» **What to produce**
Would you write out the whole listing below exactly as given?

····················

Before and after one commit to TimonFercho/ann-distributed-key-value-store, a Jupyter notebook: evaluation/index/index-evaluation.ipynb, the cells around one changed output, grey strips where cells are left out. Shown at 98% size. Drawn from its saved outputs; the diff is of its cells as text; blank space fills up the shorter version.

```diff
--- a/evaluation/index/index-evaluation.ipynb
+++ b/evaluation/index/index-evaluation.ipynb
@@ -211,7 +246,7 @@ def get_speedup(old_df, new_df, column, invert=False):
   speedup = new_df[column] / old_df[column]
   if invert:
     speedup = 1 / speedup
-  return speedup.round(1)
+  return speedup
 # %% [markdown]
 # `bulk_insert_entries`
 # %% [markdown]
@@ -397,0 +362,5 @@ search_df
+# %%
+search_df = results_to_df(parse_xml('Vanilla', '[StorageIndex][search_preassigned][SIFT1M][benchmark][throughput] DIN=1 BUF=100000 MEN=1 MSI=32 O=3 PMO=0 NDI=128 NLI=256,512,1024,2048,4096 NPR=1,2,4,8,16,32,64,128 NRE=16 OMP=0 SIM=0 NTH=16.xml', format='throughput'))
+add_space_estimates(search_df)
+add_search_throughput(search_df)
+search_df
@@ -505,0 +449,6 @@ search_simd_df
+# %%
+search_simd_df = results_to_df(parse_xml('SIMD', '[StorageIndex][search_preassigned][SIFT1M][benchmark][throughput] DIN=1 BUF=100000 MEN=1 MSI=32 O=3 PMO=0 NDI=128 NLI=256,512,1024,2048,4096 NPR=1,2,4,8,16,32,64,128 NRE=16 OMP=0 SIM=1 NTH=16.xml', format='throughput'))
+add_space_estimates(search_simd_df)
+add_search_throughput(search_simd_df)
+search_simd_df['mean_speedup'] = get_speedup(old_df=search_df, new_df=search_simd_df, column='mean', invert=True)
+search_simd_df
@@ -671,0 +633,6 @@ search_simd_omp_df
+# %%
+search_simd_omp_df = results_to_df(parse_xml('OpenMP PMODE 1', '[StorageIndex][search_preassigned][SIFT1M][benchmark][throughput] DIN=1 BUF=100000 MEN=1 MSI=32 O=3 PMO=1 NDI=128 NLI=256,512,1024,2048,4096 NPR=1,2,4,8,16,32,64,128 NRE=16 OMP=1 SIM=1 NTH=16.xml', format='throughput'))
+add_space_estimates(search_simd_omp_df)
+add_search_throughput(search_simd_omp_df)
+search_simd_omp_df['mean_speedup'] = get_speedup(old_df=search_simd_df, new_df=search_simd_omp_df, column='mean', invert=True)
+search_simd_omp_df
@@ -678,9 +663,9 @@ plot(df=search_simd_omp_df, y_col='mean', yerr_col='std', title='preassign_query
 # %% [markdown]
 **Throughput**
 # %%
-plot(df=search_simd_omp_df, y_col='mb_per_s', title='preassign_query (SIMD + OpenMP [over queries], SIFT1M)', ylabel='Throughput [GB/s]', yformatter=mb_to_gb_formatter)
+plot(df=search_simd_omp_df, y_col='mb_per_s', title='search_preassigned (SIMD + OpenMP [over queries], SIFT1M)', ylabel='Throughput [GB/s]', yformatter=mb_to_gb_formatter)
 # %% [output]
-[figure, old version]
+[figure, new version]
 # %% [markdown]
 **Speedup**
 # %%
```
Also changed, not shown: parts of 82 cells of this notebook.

····················

» **Written reply**
Before and after one commit to TimonFercho/ann-distributed-key-value-store, a Jupyter notebook: evaluation/index/index-evaluation.ipynb, the cells around one changed output, grey strips where cells are left out. Shown at 98% size. Drawn from its saved outputs; the diff is of its cells as text; blank space fills up the shorter version.

```diff
--- a/evaluation/index/index-evaluation.ipynb
+++ b/evaluation/index/index-evaluation.ipynb
@@ -211,7 +246,7 @@ def get_speedup(old_df, new_df, column, invert=False):
   speedup = new_df[column] / old_df[column]
   if invert:
     speedup = 1 / speedup
-  return speedup.round(1)
+  return speedup
 # %% [markdown]
 # `bulk_insert_entries`
 # %% [markdown]
@@ -397,0 +362,5 @@ search_df
+# %%
+search_df = results_to_df(parse_xml('Vanilla', '[StorageIndex][search_preassigned][SIFT1M][benchmark][throughput] DIN=1 BUF=100000 MEN=1 MSI=32 O=3 PMO=0 NDI=128 NLI=256,512,1024,2048,4096 NPR=1,2,4,8,16,32,64,128 NRE=16 OMP=0 SIM=0 NTH=16.xml', format='throughput'))
+add_space_estimates(search_df)
+add_search_throughput(search_df)
+search_df
@@ -505,0 +449,6 @@ search_simd_df
+# %%
+search_simd_df = results_to_df(parse_xml('SIMD', '[StorageIndex][search_preassigned][SIFT1M][benchmark][throughput] DIN=1 BUF=100000 MEN=1 MSI=32 O=3 PMO=0 NDI=128 NLI=256,512,1024,2048,4096 NPR=1,2,4,8,16,32,64,128 NRE=16 OMP=0 SIM=1 NTH=16.xml', format='throughput'))
+add_space_estimates(search_simd_df)
+add_search_throughput(search_simd_df)
+search_simd_df['mean_speedup'] = get_speedup(old_df=search_df, new_df=search_simd_df, column='mean', invert=True)
+search_simd_df
@@ -671,0 +633,6 @@ search_simd_omp_df
+# %%
+search_simd_omp_df = results_to_df(parse_xml('OpenMP PMODE 1', '[StorageIndex][search_preassigned][SIFT1M][benchmark][throughput] DIN=1 BUF=100000 MEN=1 MSI=32 O=3 PMO=1 NDI=128 NLI=256,512,1024,2048,4096 NPR=1,2,4,8,16,32,64,128 NRE=16 OMP=1 SIM=1 NTH=16.xml', format='throughput'))
+add_space_estimates(search_simd_omp_df)
+add_search_throughput(search_simd_omp_df)
+search_simd_omp_df['mean_speedup'] = get_speedup(old_df=search_simd_df, new_df=search_simd_omp_df, column='mean', invert=True)
+search_simd_omp_df
@@ -678,9 +663,9 @@ plot(df=search_simd_omp_df, y_col='mean', yerr_col='std', title='preassign_query
 # %% [markdown]
 **Throughput**
 # %%
-plot(df=search_simd_omp_df, y_col='mb_per_s', title='preassign_query (SIMD + OpenMP [over queries], SIFT1M)', ylabel='Throughput [GB/s]', yformatter=mb_to_gb_formatter)
+plot(df=search_simd_omp_df, y_col='mb_per_s', title='search_preassigned (SIMD + OpenMP [over queries], SIFT1M)', ylabel='Throughput [GB/s]', yformatter=mb_to_gb_formatter)
 # %% [output]
-[figure, old version]
+[figure, new version]
 # %% [markdown]
 **Speedup**
 # %%
```
Also changed, not shown: parts of 82 cells of this notebook.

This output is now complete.